Google Glass may have been a flop with consumers, but the device -- and others like it -- has taken on a new role, helping the blind to negotiate the everyday world, the Kansas City Star reports.
The glasses do not restore the wearer's sight. Instead, a phone app connects the wearer to a live person, called as an “agent,” somewhere in the United States. The agent can see through the glasses what the visually impaired user cannot. The agent and the user communicate through the phone and an earbud.
Aira (pronounced “Ira”), based in San Diego, started enrolling customers last year. Aira subscribers receive both the glasses and a certain number of minutes they can have with agents, ranging from 100 minutes each month to an unlimited number.
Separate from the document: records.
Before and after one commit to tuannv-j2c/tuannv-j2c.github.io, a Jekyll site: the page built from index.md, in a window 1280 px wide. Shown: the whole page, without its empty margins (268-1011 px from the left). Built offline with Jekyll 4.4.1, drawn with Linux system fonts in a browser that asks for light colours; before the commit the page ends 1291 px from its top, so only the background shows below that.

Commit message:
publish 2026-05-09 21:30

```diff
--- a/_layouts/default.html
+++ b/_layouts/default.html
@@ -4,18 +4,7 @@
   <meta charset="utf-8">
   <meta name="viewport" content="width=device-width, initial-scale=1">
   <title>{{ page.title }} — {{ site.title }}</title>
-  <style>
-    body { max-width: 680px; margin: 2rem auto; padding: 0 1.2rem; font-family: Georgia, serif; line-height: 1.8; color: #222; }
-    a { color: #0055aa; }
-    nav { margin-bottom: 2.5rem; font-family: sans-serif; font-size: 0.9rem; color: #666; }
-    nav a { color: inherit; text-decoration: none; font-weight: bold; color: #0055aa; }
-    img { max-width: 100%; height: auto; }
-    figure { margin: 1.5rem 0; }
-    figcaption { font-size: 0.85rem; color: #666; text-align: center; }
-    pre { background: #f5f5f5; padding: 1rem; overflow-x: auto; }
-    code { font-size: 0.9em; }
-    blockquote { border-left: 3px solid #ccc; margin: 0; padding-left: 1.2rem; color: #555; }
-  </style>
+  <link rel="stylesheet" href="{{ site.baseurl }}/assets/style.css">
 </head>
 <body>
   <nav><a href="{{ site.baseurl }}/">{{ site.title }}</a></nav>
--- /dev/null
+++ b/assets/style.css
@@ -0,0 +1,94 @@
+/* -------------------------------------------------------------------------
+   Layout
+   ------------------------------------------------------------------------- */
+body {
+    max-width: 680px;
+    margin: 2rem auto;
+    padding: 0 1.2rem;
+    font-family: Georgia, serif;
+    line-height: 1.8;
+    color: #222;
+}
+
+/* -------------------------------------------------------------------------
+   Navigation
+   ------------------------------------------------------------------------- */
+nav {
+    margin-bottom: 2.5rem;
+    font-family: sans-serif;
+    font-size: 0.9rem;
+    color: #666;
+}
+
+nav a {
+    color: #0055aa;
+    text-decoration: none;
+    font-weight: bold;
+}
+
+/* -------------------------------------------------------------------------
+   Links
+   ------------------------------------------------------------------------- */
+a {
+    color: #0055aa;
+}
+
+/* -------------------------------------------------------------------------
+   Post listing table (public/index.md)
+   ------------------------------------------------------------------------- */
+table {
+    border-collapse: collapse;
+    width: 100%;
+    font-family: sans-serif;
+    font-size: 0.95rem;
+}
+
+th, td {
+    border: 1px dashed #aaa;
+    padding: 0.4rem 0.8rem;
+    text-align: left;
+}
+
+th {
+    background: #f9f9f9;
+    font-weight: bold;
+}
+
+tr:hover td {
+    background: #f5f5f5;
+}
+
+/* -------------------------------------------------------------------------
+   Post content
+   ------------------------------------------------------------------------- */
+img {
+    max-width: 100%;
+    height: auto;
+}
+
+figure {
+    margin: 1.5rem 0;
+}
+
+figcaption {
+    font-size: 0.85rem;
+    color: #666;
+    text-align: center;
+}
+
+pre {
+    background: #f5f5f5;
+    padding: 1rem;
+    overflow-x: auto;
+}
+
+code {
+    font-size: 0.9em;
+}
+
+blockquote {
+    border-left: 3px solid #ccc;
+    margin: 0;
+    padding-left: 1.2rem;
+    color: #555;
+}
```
They pay from $89 per month to $329 per month.
“We’ve had users go hiking on trails, finding their paper in the morning. You name it, we’ll do it,” Amy Bernal, Aira’s vice president for customer experience, told the Star.
One visually impaired runner used Aira’s technology to run the Boston Marathon.
Read the full story: